Derrick Rose Backtracks From PED Comments

MAY 22: Derrick Rose(notes) #1 of the Chicago Bulls looks on against the Miami Heat in Game Three of the Eastern Conference Finals during the 2011 NBA Playoffs on May 22, 2011 at American Airlines Arena in Miami, Florida. (Photo by Mike Ehrmann/Getty Images)Derrick Rose was about open more eyes with one comment than he did with his entire MVP season’s worth of play.  

When ESPN asked this question for its May 16th issue of ESPN The Magazine:

“If 1 equals ‘What are PEDs (Performance Enhancing Drugs)’? and 10 equals ‘Everybody’s Juicing’ … How big of an issue is illegal enhancing in your sport?”

He answered:

“Seven. It’s huge, and I think we need a level playing field, where nobody has that advantage over the next person.”

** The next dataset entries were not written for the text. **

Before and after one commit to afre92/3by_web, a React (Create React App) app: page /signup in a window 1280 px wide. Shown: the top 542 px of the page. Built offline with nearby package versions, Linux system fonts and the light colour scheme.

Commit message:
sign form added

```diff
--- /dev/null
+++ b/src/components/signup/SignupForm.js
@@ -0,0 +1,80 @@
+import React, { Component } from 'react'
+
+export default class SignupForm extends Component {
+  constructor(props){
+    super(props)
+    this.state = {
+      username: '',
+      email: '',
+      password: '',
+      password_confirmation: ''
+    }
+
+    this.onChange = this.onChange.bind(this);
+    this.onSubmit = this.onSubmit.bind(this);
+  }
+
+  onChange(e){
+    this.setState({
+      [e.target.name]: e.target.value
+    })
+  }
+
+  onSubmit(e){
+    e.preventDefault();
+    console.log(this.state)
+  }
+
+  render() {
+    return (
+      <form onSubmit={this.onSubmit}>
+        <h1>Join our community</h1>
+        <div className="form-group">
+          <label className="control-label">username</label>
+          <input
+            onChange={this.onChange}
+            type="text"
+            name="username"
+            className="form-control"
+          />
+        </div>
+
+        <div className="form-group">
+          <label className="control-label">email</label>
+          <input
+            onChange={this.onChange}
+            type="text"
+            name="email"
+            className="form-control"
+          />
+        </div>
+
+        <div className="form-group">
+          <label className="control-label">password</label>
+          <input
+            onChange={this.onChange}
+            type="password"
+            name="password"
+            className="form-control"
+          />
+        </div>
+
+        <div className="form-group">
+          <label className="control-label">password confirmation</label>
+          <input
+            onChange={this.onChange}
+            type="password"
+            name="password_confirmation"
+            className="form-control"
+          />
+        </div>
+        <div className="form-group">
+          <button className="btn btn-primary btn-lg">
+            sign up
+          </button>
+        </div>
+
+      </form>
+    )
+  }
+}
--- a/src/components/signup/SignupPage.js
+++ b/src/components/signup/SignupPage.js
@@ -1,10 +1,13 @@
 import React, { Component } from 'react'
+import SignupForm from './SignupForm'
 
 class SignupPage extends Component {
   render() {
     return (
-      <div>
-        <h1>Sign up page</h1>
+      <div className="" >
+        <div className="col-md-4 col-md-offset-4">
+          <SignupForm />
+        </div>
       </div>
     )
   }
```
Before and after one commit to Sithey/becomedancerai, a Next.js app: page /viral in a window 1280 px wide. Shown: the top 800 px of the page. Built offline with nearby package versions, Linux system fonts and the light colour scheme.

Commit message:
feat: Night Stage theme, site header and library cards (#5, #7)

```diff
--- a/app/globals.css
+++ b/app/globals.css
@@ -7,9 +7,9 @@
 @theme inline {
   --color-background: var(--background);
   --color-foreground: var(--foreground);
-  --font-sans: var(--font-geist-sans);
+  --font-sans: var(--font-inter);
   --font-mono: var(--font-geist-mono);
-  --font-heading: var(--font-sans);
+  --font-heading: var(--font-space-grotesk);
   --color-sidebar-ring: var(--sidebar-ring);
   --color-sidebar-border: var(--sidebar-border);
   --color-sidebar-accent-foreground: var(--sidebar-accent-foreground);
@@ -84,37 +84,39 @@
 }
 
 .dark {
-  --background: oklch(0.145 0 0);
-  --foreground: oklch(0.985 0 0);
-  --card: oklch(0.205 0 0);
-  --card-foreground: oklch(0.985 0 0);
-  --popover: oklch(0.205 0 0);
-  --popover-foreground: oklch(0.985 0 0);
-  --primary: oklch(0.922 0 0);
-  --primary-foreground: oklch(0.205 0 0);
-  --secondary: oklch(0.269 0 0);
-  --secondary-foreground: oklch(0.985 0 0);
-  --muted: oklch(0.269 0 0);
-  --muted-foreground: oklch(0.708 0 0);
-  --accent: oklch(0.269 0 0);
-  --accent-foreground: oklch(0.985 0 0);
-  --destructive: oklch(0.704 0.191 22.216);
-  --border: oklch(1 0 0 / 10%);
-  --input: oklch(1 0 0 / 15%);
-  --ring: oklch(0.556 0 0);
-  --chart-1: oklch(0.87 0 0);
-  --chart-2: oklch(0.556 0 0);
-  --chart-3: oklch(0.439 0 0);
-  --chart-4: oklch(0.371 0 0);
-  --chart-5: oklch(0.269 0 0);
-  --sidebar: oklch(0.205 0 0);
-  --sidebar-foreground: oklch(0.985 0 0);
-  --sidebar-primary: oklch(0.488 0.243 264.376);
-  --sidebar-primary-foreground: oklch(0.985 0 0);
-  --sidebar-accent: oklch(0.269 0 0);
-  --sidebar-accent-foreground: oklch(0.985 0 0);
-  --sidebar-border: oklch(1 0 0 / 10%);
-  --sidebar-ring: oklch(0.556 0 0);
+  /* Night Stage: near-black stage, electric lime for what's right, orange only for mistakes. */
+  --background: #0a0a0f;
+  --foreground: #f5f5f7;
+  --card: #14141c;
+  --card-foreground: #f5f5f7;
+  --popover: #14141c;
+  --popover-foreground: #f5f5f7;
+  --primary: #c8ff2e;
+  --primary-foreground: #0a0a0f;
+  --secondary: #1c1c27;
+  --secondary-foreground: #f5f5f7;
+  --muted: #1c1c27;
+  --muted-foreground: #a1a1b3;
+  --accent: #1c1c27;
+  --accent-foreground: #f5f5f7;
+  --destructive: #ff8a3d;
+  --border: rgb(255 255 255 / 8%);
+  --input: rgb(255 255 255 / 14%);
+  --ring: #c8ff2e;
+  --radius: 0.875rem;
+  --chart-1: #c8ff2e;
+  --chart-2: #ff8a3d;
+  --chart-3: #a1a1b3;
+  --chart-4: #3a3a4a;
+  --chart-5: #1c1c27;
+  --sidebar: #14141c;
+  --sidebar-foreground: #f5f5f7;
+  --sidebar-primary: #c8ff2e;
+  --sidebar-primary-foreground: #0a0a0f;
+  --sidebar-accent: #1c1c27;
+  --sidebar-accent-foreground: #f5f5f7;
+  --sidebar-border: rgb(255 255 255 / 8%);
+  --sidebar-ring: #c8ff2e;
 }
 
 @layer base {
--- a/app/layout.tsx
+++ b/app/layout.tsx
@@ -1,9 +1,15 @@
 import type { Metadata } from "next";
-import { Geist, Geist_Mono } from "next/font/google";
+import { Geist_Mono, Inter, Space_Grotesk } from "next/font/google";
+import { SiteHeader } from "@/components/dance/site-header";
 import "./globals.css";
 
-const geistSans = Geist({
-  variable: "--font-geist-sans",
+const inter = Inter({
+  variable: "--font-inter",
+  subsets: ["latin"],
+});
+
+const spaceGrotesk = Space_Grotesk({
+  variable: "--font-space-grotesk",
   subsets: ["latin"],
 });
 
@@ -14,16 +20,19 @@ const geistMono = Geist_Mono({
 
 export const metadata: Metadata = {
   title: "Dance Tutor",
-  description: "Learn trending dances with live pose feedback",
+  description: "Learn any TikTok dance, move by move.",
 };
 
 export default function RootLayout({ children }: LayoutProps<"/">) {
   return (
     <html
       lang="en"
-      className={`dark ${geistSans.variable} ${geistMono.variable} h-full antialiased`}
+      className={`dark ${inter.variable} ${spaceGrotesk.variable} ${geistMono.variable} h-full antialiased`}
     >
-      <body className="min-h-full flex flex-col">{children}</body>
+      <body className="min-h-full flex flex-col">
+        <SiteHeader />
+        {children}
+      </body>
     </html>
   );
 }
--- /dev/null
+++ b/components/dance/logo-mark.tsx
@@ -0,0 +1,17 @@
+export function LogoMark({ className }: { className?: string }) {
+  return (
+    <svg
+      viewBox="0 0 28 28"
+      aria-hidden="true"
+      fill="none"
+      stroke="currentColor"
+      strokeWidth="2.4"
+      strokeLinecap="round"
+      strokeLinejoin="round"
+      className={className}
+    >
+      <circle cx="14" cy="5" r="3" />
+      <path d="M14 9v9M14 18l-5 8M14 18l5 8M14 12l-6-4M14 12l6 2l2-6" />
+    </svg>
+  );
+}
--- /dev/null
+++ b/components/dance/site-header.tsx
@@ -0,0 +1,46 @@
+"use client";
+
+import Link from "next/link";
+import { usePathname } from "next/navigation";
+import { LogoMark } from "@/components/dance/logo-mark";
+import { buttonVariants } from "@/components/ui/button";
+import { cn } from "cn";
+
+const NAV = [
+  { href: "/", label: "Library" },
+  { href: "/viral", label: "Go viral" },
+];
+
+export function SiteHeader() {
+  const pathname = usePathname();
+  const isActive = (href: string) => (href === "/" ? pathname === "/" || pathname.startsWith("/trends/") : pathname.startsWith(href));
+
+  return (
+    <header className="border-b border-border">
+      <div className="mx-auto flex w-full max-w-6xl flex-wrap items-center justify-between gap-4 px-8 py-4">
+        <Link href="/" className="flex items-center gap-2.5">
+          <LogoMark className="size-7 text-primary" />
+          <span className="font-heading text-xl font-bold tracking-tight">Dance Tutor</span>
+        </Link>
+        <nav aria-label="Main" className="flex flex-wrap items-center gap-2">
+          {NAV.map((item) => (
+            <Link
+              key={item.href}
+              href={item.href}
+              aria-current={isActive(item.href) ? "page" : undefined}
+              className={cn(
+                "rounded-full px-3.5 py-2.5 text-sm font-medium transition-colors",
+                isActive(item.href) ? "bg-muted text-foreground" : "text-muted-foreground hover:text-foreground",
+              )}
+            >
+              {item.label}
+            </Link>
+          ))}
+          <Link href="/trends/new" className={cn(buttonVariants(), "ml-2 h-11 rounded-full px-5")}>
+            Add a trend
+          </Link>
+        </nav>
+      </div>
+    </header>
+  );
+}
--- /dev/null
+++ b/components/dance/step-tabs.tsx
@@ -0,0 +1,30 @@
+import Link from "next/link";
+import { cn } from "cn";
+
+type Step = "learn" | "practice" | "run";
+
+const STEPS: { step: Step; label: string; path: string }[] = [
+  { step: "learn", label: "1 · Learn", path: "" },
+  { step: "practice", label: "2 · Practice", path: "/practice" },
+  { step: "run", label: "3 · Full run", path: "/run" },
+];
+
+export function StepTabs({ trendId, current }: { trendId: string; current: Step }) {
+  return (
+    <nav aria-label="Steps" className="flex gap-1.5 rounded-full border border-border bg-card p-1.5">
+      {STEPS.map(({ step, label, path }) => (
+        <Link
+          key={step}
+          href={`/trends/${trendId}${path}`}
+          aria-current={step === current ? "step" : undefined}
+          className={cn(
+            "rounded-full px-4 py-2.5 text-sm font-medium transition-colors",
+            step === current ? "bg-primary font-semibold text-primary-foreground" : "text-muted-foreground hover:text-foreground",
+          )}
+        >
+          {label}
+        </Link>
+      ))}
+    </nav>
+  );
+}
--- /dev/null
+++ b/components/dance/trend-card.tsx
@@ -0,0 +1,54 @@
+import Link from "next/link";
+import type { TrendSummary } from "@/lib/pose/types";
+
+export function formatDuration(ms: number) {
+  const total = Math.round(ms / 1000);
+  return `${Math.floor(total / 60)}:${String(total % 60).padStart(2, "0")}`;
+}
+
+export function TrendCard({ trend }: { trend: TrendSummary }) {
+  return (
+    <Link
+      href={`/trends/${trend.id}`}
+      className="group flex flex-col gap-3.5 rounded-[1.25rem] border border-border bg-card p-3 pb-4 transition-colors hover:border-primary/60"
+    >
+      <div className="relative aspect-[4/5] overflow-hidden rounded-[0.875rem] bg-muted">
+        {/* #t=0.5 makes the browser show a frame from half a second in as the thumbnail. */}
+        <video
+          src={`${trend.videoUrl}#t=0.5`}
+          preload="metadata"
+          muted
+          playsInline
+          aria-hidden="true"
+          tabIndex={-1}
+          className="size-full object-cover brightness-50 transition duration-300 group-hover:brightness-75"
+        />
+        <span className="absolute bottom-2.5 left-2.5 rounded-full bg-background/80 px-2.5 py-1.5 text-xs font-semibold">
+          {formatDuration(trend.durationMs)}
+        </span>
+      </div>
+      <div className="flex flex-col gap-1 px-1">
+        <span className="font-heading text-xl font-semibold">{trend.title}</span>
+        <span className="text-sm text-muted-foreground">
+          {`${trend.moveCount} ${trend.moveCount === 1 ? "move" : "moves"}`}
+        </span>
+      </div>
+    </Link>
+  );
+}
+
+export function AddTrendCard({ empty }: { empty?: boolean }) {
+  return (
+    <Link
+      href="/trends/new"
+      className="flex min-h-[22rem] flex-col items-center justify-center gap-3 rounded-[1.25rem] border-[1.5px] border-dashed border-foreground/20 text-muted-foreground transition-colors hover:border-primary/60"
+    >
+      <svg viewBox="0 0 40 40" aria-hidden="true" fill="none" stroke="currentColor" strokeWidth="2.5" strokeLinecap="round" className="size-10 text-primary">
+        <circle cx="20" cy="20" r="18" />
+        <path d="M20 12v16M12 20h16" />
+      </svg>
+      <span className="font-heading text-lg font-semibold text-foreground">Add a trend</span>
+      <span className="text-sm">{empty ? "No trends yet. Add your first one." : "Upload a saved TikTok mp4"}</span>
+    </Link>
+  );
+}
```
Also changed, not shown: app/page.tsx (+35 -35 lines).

I can only imagine what the editors thought when they read “Seven, It’s huge.”  Suddenly, they probably felt like Rose was matter-of-factly pulling the veil and making a grand accusation that was going to taint the sport like steroids did baseball.  


“Regarding the quote attributed to me in ESPN The Magazine, I do not recall making the statement nor do I recall the question being asked,” Rose said Sunday in a statement released by the Bulls. “If that was my response to any question, I clearly misunderstood what was asked of me. But, let me be clear, I do not believe there is a performance enhancing drug problem in the NBA.””

Once the issue was brought up (a week after they were published, by the way) Derrick Rose backtracked so fast he’d leave John Wall in the dust. And the explanation makes sense.

Bulls spokesman Tim Hallam told that Rose told him he would “never say anything like that.” Sources said Rose may have thought he was being asked how important it was for sports to be PED-free. A person close to Rose told the Chicago Tribune Sunday that Rose believed he was being asked, “How big of a problem would it be if steroid use were rampant in the NBA?”

Skeptics will point to the sculpted bodies of most NBA players today and wonder if Rose is just protecting himself and the league.  You don’t have to go back too far to see that weight training is a relatively recent trend.  The guys out there in the 70’s and 80’s weren’t living in weight rooms in the off-season.  A guy like Karl Malone was an anomaly for being ripped.  But now most guys have “Men’s Health cover” worthy bodies.  

But I believe Derrick Rose’s explanation.  I believe that when he was asked how big of an issue PED’s were, he thought he was being asked how important it was to keep PED’s out of basketball and not revealing they were already there.  I’m not going to sit here and be naive, though. Athletes in every sport will try to cheat to gain an advantage.  I’m sure it’s happening in the NBA. Someone is taking something that’s banned and benefiting from it.  OR… someone is taking something that’s not banned yet but will be soon enough.  There’s not a single sport that’s completely drug-free simply because that’s human nature.  Some people cheat.

The lesson here, though, is not the need to put the league under a drug testing microscope (though each league should always be updating its policies as needed).  The lesson here is to really pay attention to questions being asked.  And if you’re not sure, ask what they mean.  Because Derrick Rose almost started a firestorm by accident.  


ESPN stands behind it story

Photo by Mike Ehrmann/Getty Images